It is vital that you can match up a breed with your own circumstances. For example, it is unwise to take on a dog from a herding breed if you know that you are incapable of long, daily walks.
In the case of crossbreeds it is more difficult to judge what traits they may have. You therefore need to gather as much information as you can about him to establish which traits from which breed do you think he carries.
The great thing with crossbreeds is that many carry the best from both breeds and as a result make excellent companions.
The final decision
Before you take your new dog home ask yourself:
- Do I have enough information about the dog’s background history?
- Do I know the dog’s likes and dislikes?
- Have I had the opportunity to walk and play with the dog away from the kennels or owner?
- Do I have a full veterinary history?
- Has the dog had any illnesses or operations?
- Does the dog have vaccination certificates?
- Have you a written agreement that taking the dog is subject to a satisfactory veterinary inspection within 72 hours?
- If the dog displays veterinary or behavioural problems shortly after taking the dog what support can they guarantee?
If the dog becomes ill then veterinary treatment can be very expensive. The cost of pet insurance will need to be factored in.
There is a legal requirement for the dog to have a collar and a tag containing the owners name and address. In addition to this micro chipping is also advised as a means of identification.
If you are going abroad and leaving your dog in kennels they can be expensive. Bookings can be taken well in advanced yet they will want to see an up to date vaccination record.
Exercising your dog with a daily walk is a minimum requirement. You need to devote time to play and exercise if your dog is to live a happy, fulfilling life.

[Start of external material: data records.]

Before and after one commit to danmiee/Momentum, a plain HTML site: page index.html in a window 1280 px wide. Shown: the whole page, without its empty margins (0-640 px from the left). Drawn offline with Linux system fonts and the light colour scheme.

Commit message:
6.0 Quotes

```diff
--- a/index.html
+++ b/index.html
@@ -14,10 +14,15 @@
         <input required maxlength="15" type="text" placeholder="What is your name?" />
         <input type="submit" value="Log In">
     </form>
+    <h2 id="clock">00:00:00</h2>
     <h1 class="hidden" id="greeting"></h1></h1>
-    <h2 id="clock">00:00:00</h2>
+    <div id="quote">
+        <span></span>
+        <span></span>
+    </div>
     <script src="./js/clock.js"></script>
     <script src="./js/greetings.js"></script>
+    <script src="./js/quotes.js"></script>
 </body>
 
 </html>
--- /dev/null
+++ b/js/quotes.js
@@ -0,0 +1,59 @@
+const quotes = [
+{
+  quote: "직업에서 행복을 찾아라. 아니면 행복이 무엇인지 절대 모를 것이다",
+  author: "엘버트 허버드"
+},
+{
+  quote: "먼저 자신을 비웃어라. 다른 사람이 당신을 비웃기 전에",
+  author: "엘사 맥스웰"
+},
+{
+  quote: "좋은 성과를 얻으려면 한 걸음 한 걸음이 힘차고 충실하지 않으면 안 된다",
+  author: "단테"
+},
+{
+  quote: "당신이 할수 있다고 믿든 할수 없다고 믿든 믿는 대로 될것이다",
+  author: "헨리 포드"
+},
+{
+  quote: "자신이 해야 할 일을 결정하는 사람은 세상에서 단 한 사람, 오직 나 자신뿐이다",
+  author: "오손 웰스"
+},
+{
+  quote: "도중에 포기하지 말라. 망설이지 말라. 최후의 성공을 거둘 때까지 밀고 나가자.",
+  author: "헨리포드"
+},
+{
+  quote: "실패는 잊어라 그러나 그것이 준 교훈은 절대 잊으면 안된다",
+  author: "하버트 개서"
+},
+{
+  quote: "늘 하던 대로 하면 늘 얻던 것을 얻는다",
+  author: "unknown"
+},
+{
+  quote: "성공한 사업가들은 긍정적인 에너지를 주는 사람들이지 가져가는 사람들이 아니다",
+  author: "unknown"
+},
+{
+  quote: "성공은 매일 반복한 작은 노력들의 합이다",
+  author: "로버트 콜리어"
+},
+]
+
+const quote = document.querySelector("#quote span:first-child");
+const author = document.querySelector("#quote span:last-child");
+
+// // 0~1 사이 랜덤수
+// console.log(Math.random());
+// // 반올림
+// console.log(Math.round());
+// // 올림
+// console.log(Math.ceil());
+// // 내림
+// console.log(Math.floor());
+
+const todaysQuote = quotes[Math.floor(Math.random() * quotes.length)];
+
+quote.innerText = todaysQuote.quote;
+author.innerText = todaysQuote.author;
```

Training should continue throughout the dog’s life. It will enhance the bond between owner and pet while stimulating both parties.
Once you have successfully researched into a dog breed and you are happy with the time, money and energy that is required to take on a new family member, you will be able to enjoy the pleasure that a new dog can bring.
If you have any doubts then discuss the issues with the rescue centre or breeder. They will be straight with you on whether they feel your situation is suitable. Ultimately they want the dog to have a home for life, as constant disruption and upheaval can ignite unwanted behavioural issues.